- Although immune system support has often received much of the spotlight in shiitake mushroom research, recent study results involving support of the cardiovascular system have caught the attention of many researchers. In particular, recent studies have shown the ability of shiitake mushrooms to help protect us against cardiovascular diseases (including atherosclerosis) by preventing too much immune cell binding to the lining of our blood vessels. In order for immune cells and other materials to bind onto our blood vessel linings, certain protein molecules—called adhesion molecules—must be produced and sent into action. By helping to block the adhesion molecule production process, substances in shiitake mushrooms can help protect our blood vessels. (The adhesion molecule production that is partially blocked by shiitake mushroom components includes the adhesion molecules ICAM-1, VCAM-1, and E-selectin.)
- Shiitake mushrooms have long been recognized as a very good, non-animal food source of iron. But a recent preliminary study has determined that the bioavailability of iron from shiitake mushrooms may be even better than we thought. Although conducted on laboratory animals (female rats) rather than humans, this study found the iron in dried shiitake mushroom to be equally as bioavailable as supplemental iron in the form of ferrous gluconate. (Ferrous gluconate is a very commonly used low-dose iron supplement.) While we don't usually spotlight research on laboratory animals, we found this result to be especially promising for individuals who consume little or no animal products and are often looking for foods that can supply valuable amounts of bioavailable iron.

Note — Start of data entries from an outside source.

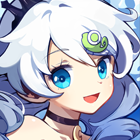
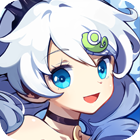
添加图标背景动画，修改图标圆角度等

diff --git a/miHaYo Launcher/MainWindow.xaml b/miHaYo Launcher/MainWindow.xaml
@@ -1,4 +1,4 @@
-<Window x:Class="miHaYo_Launcher.MainWindow"
+<Window x:Name="window" x:Class="miHaYo_Launcher.MainWindow"
         xmlns="http://schemas.microsoft.com/winfx/2006/xaml/presentation"
         xmlns:x="http://schemas.microsoft.com/winfx/2006/xaml"
         xmlns:d="http://schemas.microsoft.com/expression/blend/2008"
@@ -8,18 +8,18 @@
         WindowStartupLocation="CenterScreen"
         Title="miHaYo Launcher" Height="730" Width="1280">
     <Window.Resources>
-        <Storyboard x:Key="icon">
+        <Storyboard x:Key="Stratup">
             <ThicknessAnimationUsingKeyFrames Storyboard.TargetName="mi" Storyboard.TargetProperty="(FrameworkElement.Margin)">
                 <EasingThicknessKeyFrame KeyTime="00:00:00.8000000" Value="-114,-35,0,0"/>
-                <EasingThicknessKeyFrame KeyTime="00:00:01.9000000" Value="-114,-35,0,-633">
+                <EasingThicknessKeyFrame KeyTime="00:00:01.9000000" Value="-114,-35,0,-639">
                     <EasingThicknessKeyFrame.EasingFunction>
-                        <PowerEase EasingMode="EaseInOut" Power="2"/>
+                        <PowerEase EasingMode="EaseInOut"/>
                     </EasingThicknessKeyFrame.EasingFunction>
                 </EasingThicknessKeyFrame>
             </ThicknessAnimationUsingKeyFrames>
             <ThicknessAnimationUsingKeyFrames Storyboard.TargetName="ha" Storyboard.TargetProperty="(FrameworkElement.Margin)">
                 <EasingThicknessKeyFrame KeyTime="00:00:00.8000000" Value="0,-35,0,0"/>
-                <EasingThicknessKeyFrame KeyTime="00:00:01.9000000" Value="0,-35,0,-633">
+                <EasingThicknessKeyFrame KeyTime="00:00:01.9000000" Value="0,-35,0,-639">
                     <EasingThicknessKeyFrame.EasingFunction>
                         <PowerEase EasingMode="EaseInOut"/>
                     </EasingThicknessKeyFrame.EasingFunction>
@@ -27,7 +27,7 @@
             </ThicknessAnimationUsingKeyFrames>
             <ThicknessAnimationUsingKeyFrames Storyboard.TargetName="yo" Storyboard.TargetProperty="(FrameworkElement.Margin)">
                 <EasingThicknessKeyFrame KeyTime="00:00:00.8000000" Value="100,-35,0,0"/>
-                <EasingThicknessKeyFrame KeyTime="00:00:01.9000000" Value="100,-35,0,-633">
+                <EasingThicknessKeyFrame KeyTime="00:00:01.9000000" Value="100,-35,0,-639">
                     <EasingThicknessKeyFrame.EasingFunction>
                         <PowerEase EasingMode="EaseInOut"/>
                     </EasingThicknessKeyFrame.EasingFunction>
@@ -35,7 +35,7 @@
             </ThicknessAnimationUsingKeyFrames>
             <ThicknessAnimationUsingKeyFrames Storyboard.TargetName="tech" Storyboard.TargetProperty="(FrameworkElement.Margin)">
                 <EasingThicknessKeyFrame KeyTime="00:00:00.8000000" Value="-134,25,0,0"/>
-                <EasingThicknessKeyFrame KeyTime="00:00:01.9000000" Value="-134,25,0,-633">
+                <EasingThicknessKeyFrame KeyTime="00:00:01.9000000" Value="-134,25,0,-639">
                     <EasingThicknessKeyFrame.EasingFunction>
                         <PowerEase EasingMode="EaseInOut"/>
                     </EasingThicknessKeyFrame.EasingFunction>
@@ -43,7 +43,7 @@
             </ThicknessAnimationUsingKeyFrames>
             <ThicknessAnimationUsingKeyFrames Storyboard.TargetName="otakus" Storyboard.TargetProperty="(FrameworkElement.Margin)">
                 <EasingThicknessKeyFrame KeyTime="00:00:00.8000000" Value="-65,25,0,0"/>
-                <EasingThicknessKeyFrame KeyTime="00:00:01.9000000" Value="-65,25,0,-633">
+                <EasingThicknessKeyFrame KeyTime="00:00:01.9000000" Value="-65,25,0,-639">
                     <EasingThicknessKeyFrame.EasingFunction>
                         <PowerEase EasingMode="EaseInOut"/>
                     </EasingThicknessKeyFrame.EasingFunction>
@@ -51,7 +51,7 @@
             </ThicknessAnimationUsingKeyFrames>
             <ThicknessAnimationUsingKeyFrames Storyboard.TargetName="save" Storyboard.TargetProperty="(FrameworkElement.Margin)">
                 <EasingThicknessKeyFrame KeyTime="00:00:00.8000000" Value="2,25,0,0"/>
-                <EasingThicknessKeyFrame KeyTime="00:00:01.9000000" Value="2,25,0,-633">
+                <EasingThicknessKeyFrame KeyTime="00:00:01.9000000" Value="2,25,0,-639">
                     <EasingThicknessKeyFrame.EasingFunction>
                         <PowerEase EasingMode="EaseInOut"/>
                     </EasingThicknessKeyFrame.EasingFunction>
@@ -59,7 +59,7 @@
             </ThicknessAnimationUsingKeyFrames>
             <ThicknessAnimationUsingKeyFrames Storyboard.TargetName="the" Storyboard.TargetProperty="(FrameworkElement.Margin)">
                 <EasingThicknessKeyFrame KeyTime="00:00:00.8000000" Value="47,25,0,0"/>
-                <EasingThicknessKeyFrame KeyTime="00:00:01.9000000" Value="47,25,0,-633">
+                <EasingThicknessKeyFrame KeyTime="00:00:01.9000000" Value="47,25,0,-639">
                     <EasingThicknessKeyFrame.EasingFunction>
                         <PowerEase EasingMode="EaseInOut"/>
                     </EasingThicknessKeyFrame.EasingFunction>
@@ -67,14 +67,13 @@
             </ThicknessAnimationUsingKeyFrames>
             <ThicknessAnimationUsingKeyFrames Storyboard.TargetName="world" Storyboard.TargetProperty="(FrameworkElement.Margin)">
                 <EasingThicknessKeyFrame KeyTime="00:00:00.8000000" Value="105,25,0,0"/>
-                <EasingThicknessKeyFrame KeyTime="00:00:01.9000000" Value="105,25,0,-633">
+                <EasingThicknessKeyFrame KeyTime="00:00:01.9000000" Value="105,25,0,-639">
                     <EasingThicknessKeyFrame.EasingFunction>
                         <PowerEase EasingMode="EaseInOut"/>
                     </EasingThicknessKeyFrame.EasingFunction>
                 </EasingThicknessKeyFrame>
             </ThicknessAnimationUsingKeyFrames>
             <ThicknessAnimationUsingKeyFrames Storyboard.TargetName="jq0" Storyboard.TargetProperty="(FrameworkElement.Margin)">
-                <EasingThicknessKeyFrame KeyTime="00:00:00" Value="370,0,830,0"/>
                 <EasingThicknessKeyFrame KeyTime="00:00:01.2000000" Value="370,0,830,0"/>
                 <EasingThicknessKeyFrame KeyTime="00:00:02.1000000" Value="370,616,830,0">
                     <EasingThicknessKeyFrame.EasingFunction>
@@ -83,17 +82,14 @@
                 </EasingThicknessKeyFrame>
             </ThicknessAnimationUsingKeyFrames>
             <DoubleAnimationUsingKeyFrames Storyboard.TargetName="jq0" Storyboard.TargetProperty="(UIElement.Opacity)">
-                <EasingDoubleKeyFrame KeyTime="00:00:00" Value="0"/>
                 <EasingDoubleKeyFrame KeyTime="00:00:01.2000000" Value="0"/>
                 <EasingDoubleKeyFrame KeyTime="00:00:02.1000000" Value="1"/>
             </DoubleAnimationUsingKeyFrames>
             <DoubleAnimationUsingKeyFrames Storyboard.TargetName="sr" Storyboard.TargetProperty="(UIElement.Opacity)">
-                <EasingDoubleKeyFrame KeyTime="00:00:00" Value="0"/>
                 <EasingDoubleKeyFrame KeyTime="00:00:01.2000000" Value="0"/>
                 <EasingDoubleKeyFrame KeyTime="00:00:02.1000000" Value="1"/>
             </DoubleAnimationUsingKeyFrames>
             <ThicknessAnimationUsingKeyFrames Storyboard.TargetName="sr" Storyboard.TargetProperty="(FrameworkElement.Margin)">
-                <EasingThicknessKeyFrame KeyTime="00:00:00" Value="829,0,371,0"/>
                 <EasingThicknessKeyFrame KeyTime="00:00:01.2000000" Value="829,0,371,0"/>
                 <EasingThicknessKeyFrame KeyTime="00:00:02.1000000" Value="829,616,371,0">
                     <EasingThicknessKeyFrame.EasingFunction>
@@ -102,12 +98,10 @@
                 </EasingThicknessKeyFrame>
             </ThicknessAnimationUsingKeyFrames>
             <DoubleAnimationUsingKeyFrames Storyboard.TargetName="b3" Storyboard.TargetProperty="(UIElement.Opacity)">
-                <EasingDoubleKeyFrame KeyTime="00:00:00" Value="0"/>
                 <EasingDoubleKeyFrame KeyTime="00:00:01.4000000" Value="0"/>
                 <EasingDoubleKeyFrame KeyTime="00:00:02.2000000" Value="1"/>
             </DoubleAnimationUsingKeyFrames>
             <ThicknessAnimationUsingKeyFrames Storyboard.TargetName="b3" Storyboard.TargetProperty="(FrameworkElement.Margin)">
-                <EasingThicknessKeyFrame KeyTime="00:00:00" Value="220,0,980,0"/>
                 <EasingThicknessKeyFrame KeyTime="00:00:01.4000000" Value="220,0,980,0"/>
                 <EasingThicknessKeyFrame KeyTime="00:00:02.2000000" Value="220,616,980,0">
                     <EasingThicknessKeyFrame.EasingFunction>
@@ -116,12 +110,10 @@
                 </EasingThicknessKeyFrame>
             </ThicknessAnimationUsingKeyFrames>
             <DoubleAnimationUsingKeyFrames Storyboard.TargetName="wd" Storyboard.TargetProperty="(UIElement.Opacity)">
-                <EasingDoubleKeyFrame KeyTime="00:00:00" Value="0"/>
                 <EasingDoubleKeyFrame KeyTime="00:00:01.4000000" Value="0"/>
                 <EasingDoubleKeyFrame KeyTime="00:00:02.2000000" Value="1"/>
             </DoubleAnimationUsingKeyFrames>
             <ThicknessAnimationUsingKeyFrames Storyboard.TargetName="wd" Storyboard.TargetProperty="(FrameworkElement.Margin)">
-                <EasingThicknessKeyFrame KeyTime="00:00:00" Value="979,0,222,0"/>
                 <EasingThicknessKeyFrame KeyTime="00:00:01.4000000" Value="979,0,222,0"/>
                 <EasingThicknessKeyFrame KeyTime="00:00:02.2000000" Value="979,616,222,0">
                     <EasingThicknessKeyFrame.EasingFunction>
@@ -130,12 +122,10 @@
                 </EasingThicknessKeyFrame>
             </ThicknessAnimationUsingKeyFrames>
             <DoubleAnimationUsingKeyFrames Storyboard.TargetName="b2" Storyboard.TargetProperty="(UIElement.Opacity)">
-                <EasingDoubleKeyFrame KeyTime="00:00:00" Value="0"/>
                 <EasingDoubleKeyFrame KeyTime="00:00:01.6000000" Value="0"/>
                 <EasingDoubleKeyFrame KeyTime="00:00:02.3000000" Value="1"/>
             </DoubleAnimationUsingKeyFrames>
             <ThicknessAnimationUsingKeyFrames Storyboard.TargetName="b2" Storyboard.TargetProperty="(FrameworkElement.Margin)">
-                <EasingThicknessKeyFrame KeyTime="00:00:00" Value="70,0,1130,0"/>
                 <EasingThicknessKeyFrame KeyTime="00:00:01.6000000" Value="70,0,1130,0"/>
                 <EasingThicknessKeyFrame KeyTime="00:00:02.3000000" Value="70,616,1130,0">
                     <EasingThicknessKeyFrame.EasingFunction>
@@ -144,12 +134,10 @@
                 </EasingThicknessKeyFrame>
             </ThicknessAnimationUsingKeyFrames>
             <DoubleAnimationUsingKeyFrames Storyboard.TargetName="ys" Storyboard.TargetProperty="(UIElement.Opacity)">
-                <EasingDoubleKeyFrame KeyTime="00:00:00" Value="0"/>
                 <EasingDoubleKeyFrame KeyTime="00:00:01.6000000" Value="0"/>
                 <EasingDoubleKeyFrame KeyTime="00:00:02.3000000" Value="1"/>
             </DoubleAnimationUsingKeyFrames>
             <ThicknessAnimationUsingKeyFrames Storyboard.TargetName="ys" Storyboard.TargetProperty="(FrameworkElement.Margin)">
-                <EasingThicknessKeyFrame KeyTime="00:00:00" Value="1130,0,70,0"/>
                 <EasingThicknessKeyFrame KeyTime="00:00:01.6000000" Value="1130,0,70,0"/>
                 <EasingThicknessKeyFrame KeyTime="00:00:02.3000000" Value="1130,616,70,0">
                     <EasingThicknessKeyFrame.EasingFunction>
@@ -157,9 +145,32 @@
                     </EasingThicknessKeyFrame.EasingFunction>
                 </EasingThicknessKeyFrame>
             </ThicknessAnimationUsingKeyFrames>
+            <ThicknessAnimationUsingKeyFrames Storyboard.TargetName="rectangle" Storyboard.TargetProperty="(FrameworkElement.Margin)">
+                <EasingThicknessKeyFrame KeyTime="00:00:01.7000000" Value="30,4,30,2"/>
+                <EasingThicknessKeyFrame KeyTime="00:00:02.5000000" Value="30,616,30,2">
+                    <EasingThicknessKeyFrame.EasingFunction>
+                        <PowerEase EasingMode="EaseOut" Power="4"/>
+                    </EasingThicknessKeyFrame.EasingFunction>
+                </EasingThicknessKeyFrame>
+            </ThicknessAnimationUsingKeyFrames>
+            <DoubleAnimationUsingKeyFrames Storyboard.TargetName="rectangle" Storyboard.TargetProperty="(UIElement.Opacity)">
+                <EasingDoubleKeyFrame KeyTime="00:00:01.5000000" Value="0"/>
+                <EasingDoubleKeyFrame KeyTime="00:00:02.5000000" Value="0.35"/>
+            </DoubleAnimationUsingKeyFrames>
         </Storyboard>
     </Window.Resources>
     <Grid>
+        <Rectangle x:Name="rectangle" Opacity="0" Fill="Black" RenderTransformOrigin="0.5,0.5" Margin="30,616,30,2" RadiusY="23" RadiusX="23">
+            <Rectangle.RenderTransform>
+                <TransformGroup>
+                    <ScaleTransform/>
+                    <SkewTransform/>
+                    <RotateTransform/>
+                    <TranslateTransform/>
+                </TransformGroup>
+            </Rectangle.RenderTransform>
+        </Rectangle>
+
         <Image x:Name="mi" Source="{StaticResource BSI_mi}" Height="60" Width="60" Margin="-114,-35,0,0"/>
         <Image x:Name="ha" Source="{StaticResource BSI_ha}" Height="60" Width="60" Margin="0,-35,0,0"/>
         <Image x:Name="yo" Source="{StaticResource BSI_yo}" Height="60" Width="60" Margin="100,-35,0,0"/>
@@ -169,11 +180,11 @@
         <Image x:Name="the" Source="{StaticResource BSI_the}" Height="30" Width="100" Margin="47,25,0,0"/>
         <Image x:Name="world" Source="{StaticResource BSI_world}" Height="30" Width="100" Margin="105,25,0,0"/>
 
-        <Image x:Name="b2" Source="{StaticResource GI_b2}" Margin="70,616,1130,0"/>
-        <Image x:Name="b3" Source="{StaticResource GI_b3}" Margin="220,616,980,0"/>
-        <Image x:Name="jq0" Source="{StaticResource GI_jq0}" Margin="370,616,830,0"/>
-        <Image x:Name="sr" Source="{StaticResource GI_b4}" Margin="829,616,371,0"/>
-        <Image x:Name="wd" Source="{StaticResource GI_wd}" Margin="979,616,222,0"/>
-        <Image x:Name="ys" Source="{StaticResource GI_ys}" Margin="1130,616,70,0"/>
+        <Image x:Name="b2" Source="{StaticResource GI_b2}" Margin="70,616,1130,0" Opacity="0"/>
+        <Image x:Name="b3" Source="{StaticResource GI_b3}" Margin="220,616,980,0" Opacity="0"/>
+        <Image x:Name="jq0" Source="{StaticResource GI_jq0}" Margin="370,616,830,0" Opacity="0"/>
+        <Image x:Name="sr" Source="{StaticResource GI_b4}" Margin="829,616,371,0" Opacity="0"/>
+        <Image x:Name="wd" Source="{StaticResource GI_wd}" Margin="979,616,222,0" Opacity="0"/>
+        <Image x:Name="ys" Source="{StaticResource GI_ys}" Margin="1130,616,70,0" Opacity="0"/>
     </Grid>
 </Window>

diff --git a/miHaYo Launcher/MainWindow.xaml.cs b/miHaYo Launcher/MainWindow.xaml.cs
@@ -25,7 +25,7 @@ namespace miHaYo_Launcher
         {
             this.ResizeMode = ResizeMode.CanMinimize;
             InitializeComponent();
-            var iconsb = (Storyboard)this.FindResource("icon");
+            var iconsb = (Storyboard)this.FindResource("Stratup");
             iconsb.Begin();
         }
     }
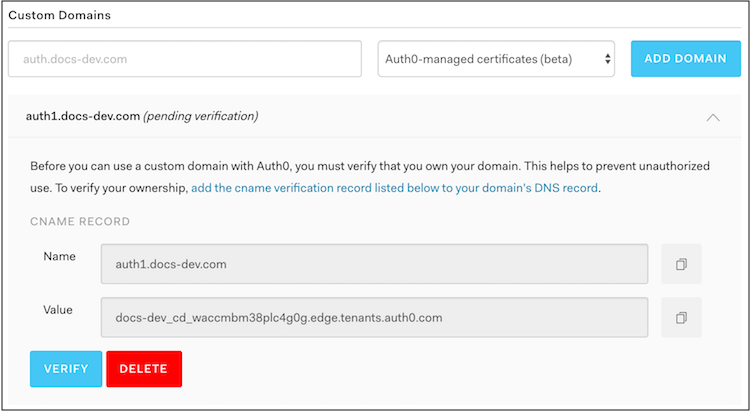
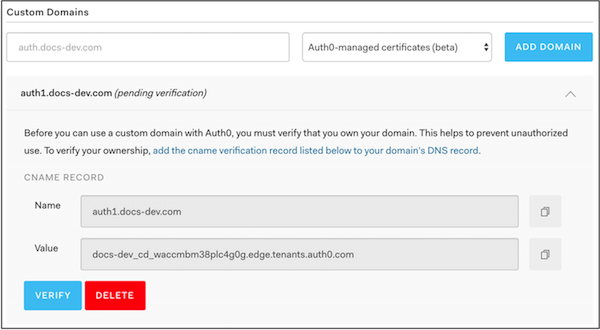
Resize screenshots

diff --git a/articles/custom-domains/index.md b/articles/custom-domains/index.md
@@ -60,7 +60,7 @@ Before you can use this domain, you'll need to verify that you own your domain:
 
 	![](/media/articles/custom-domains/auth0-managed.png)
 
-* **Self-Managed Certificates**:: Add the TXT verification record listed in the Dashboard to your domain's DNS record.
+* **Self-Managed Certificates**: Add the TXT verification record listed in the Dashboard to your domain's DNS record.
 
 	![](/media/articles/custom-domains/self-managed.png)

- Shiitake mushrooms can be one of the most sustainable foods in your diet! While the majority of shiitake mushrooms produced worldwide have been grown on sawdust block in a non-natural setting, it is fully possible for shiitake mushrooms to be produced on natural hardwood logs in a forest setting. This approach to shiitake mushroom production is called "forest farming" and it has become an especially popular way of growing shiitake mushrooms in the U.S, where there are now more than 200 shiitake mushroom growers. Unfortunately, forest farming is not a requirement for organic certification of shiitake mushrooms. However, all of the plant crop standards in the National Organics Program regulations apply to shiitake mushroom production, and so the combination of these two features—certified organic shiitake mushrooms that have also been forest farmed—can make a great food choice in terms of sustainable agriculture. Just look for the USDA's organic logo on your shiitake mushrooms to determine if they are certified organic. Then check for information about forest farming on the packaging. If no information is provided, there is a good chance that your shiitake mushrooms were not forest farmed. For this reason, we encourage you to ask your store staff or contact the product manufacturer to determine if your shiitake mushrooms were grown on hardwood logs in a natural forest environment.
People do not usually consider including mushrooms as part of their meals for their nutritional content. However, shiitake mushrooms are rich in B vitamins—they are an excellent of pantothenic acid, a very good source of vitamin B2, and a good source of vitamin B6, niacin, choline, and folate. Additionally, they are concentrated in minerals, being an excellent source of selenium and copper, a very good source of zinc, and a good source of manganese. They are also a good source of vitamin D (in the D2 form) and dietary fiber. They also provide a wide variety of unique phytonutrients.